Is the number 144,000 merely symbolic?
The answer is indicated by the fact that, after mention of the definite number 144,000, Revelation 7:9 refers to “a great crowd, which no man was able to number.” If the number 144,000 were not literal it would lack meaning as a contrast to the “great crowd.” Viewing the number as literal agrees with Jesus’ statement at Matthew 22:14 regarding the Kingdom of the heavens: “There are many invited, but few chosen.”
Do those of the “great crowd” referred to at Revelation 7:9, 10 also go to heaven?
Revelation does not say of them, as it does of the 144,000, that they are “bought from the earth” to be with Christ on heavenly Mount Zion.—Rev. 14:1-3.

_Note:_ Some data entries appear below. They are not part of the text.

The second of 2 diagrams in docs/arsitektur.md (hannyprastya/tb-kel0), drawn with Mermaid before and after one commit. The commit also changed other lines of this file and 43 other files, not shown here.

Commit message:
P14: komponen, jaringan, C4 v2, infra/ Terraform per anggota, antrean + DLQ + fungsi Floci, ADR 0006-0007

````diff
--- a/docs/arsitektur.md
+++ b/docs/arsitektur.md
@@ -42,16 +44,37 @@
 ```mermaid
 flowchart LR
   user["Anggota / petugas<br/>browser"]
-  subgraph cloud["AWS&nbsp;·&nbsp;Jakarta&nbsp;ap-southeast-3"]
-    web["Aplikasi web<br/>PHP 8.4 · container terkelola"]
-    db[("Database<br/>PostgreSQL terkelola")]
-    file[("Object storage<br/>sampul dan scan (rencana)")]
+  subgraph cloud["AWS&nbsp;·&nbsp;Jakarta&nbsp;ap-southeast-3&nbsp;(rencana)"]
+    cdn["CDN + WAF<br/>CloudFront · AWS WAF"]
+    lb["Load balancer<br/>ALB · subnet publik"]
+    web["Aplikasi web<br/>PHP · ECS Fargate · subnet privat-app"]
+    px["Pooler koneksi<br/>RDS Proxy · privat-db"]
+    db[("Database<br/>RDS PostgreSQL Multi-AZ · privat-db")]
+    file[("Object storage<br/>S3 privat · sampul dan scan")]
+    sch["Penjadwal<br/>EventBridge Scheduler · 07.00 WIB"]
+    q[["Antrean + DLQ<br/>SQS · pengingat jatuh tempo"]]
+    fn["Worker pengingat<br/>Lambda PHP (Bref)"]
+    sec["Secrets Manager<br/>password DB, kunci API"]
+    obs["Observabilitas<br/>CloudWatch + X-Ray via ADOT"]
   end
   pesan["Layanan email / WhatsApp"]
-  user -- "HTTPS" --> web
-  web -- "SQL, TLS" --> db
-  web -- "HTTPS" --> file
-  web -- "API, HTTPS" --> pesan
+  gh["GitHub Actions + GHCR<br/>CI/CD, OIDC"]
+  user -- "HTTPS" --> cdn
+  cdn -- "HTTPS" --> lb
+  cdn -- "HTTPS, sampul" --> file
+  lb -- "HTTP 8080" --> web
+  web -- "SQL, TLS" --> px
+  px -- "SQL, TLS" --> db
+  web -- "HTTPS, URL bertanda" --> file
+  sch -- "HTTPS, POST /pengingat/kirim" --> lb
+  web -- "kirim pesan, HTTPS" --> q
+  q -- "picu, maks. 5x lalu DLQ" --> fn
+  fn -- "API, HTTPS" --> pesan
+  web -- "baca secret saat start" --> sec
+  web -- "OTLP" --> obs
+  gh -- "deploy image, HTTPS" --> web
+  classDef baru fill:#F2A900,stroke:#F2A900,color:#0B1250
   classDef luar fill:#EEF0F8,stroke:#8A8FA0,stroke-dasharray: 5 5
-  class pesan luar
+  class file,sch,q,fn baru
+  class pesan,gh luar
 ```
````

The description of them as “standing before the throne and before the Lamb” indicates, not necessarily a location, but an approved condition. (Compare Revelation 6:17; Luke 21:36.) The expression “before the throne” (Greek, e·no′pi·on tou thro′nou; literally, “in sight of the throne”) does not require that they be in heaven. Their position is simply “in sight” of God, who tells us that from heaven he beholds the sons of men.—Ps. 11:4; compare Matthew 25:31-33; Luke 1:74, 75; Acts 10:33.
The “great crowd in heaven” referred to at Revelation 19:1, 6 is not the same as the “great crowd” of Revelation 7:9. The ones in heaven are not described as being “out of all nations” or as ascribing their salvation to the Lamb; they are angels. The expression “great crowd” is used in a variety of contexts in the Bible.—Mark 5:24; 6:34; 12:37.
What will those who go to heaven do there?
Rev. 20:6: “They will be priests of God and of the Christ, and will rule as kings with him for the thousand years.” (Also Daniel 7:27)
1 Cor. 6:2: “Do you not know that the holy ones will judge the world?”
Rev. 5:10: “You made them to be a kingdom and priests to our God, and they are to rule as kings over [“on,” RS, KJ, Dy; “over,” AT, Da, Kx, CC] the earth.” (The same Greek word and grammatical structure is found at Revelation 11:6. There RS, KJ, Dy, etc., all render it “over.”) **So if all people went to heaven and became rulers, who would they rule over if there was no one left on the earth?**
Another thing to consider is.... If heaven truly is the ultimate destination of mankind, why, out of almost 25 accounts in the bible of people being resurrected from the dead, did none of them have anything to report about having being to heaven? Could it be that the dead truly are as the bible says, (and wholly more believable) that they're really just DEAD? If you did some research, you might be shocked to learn that this whole notion of dying and going to heaven never originated with God, in His word, or in Jesus' teachings which became Christianity, but from Babylonian pagan religions that eventually spread across the world.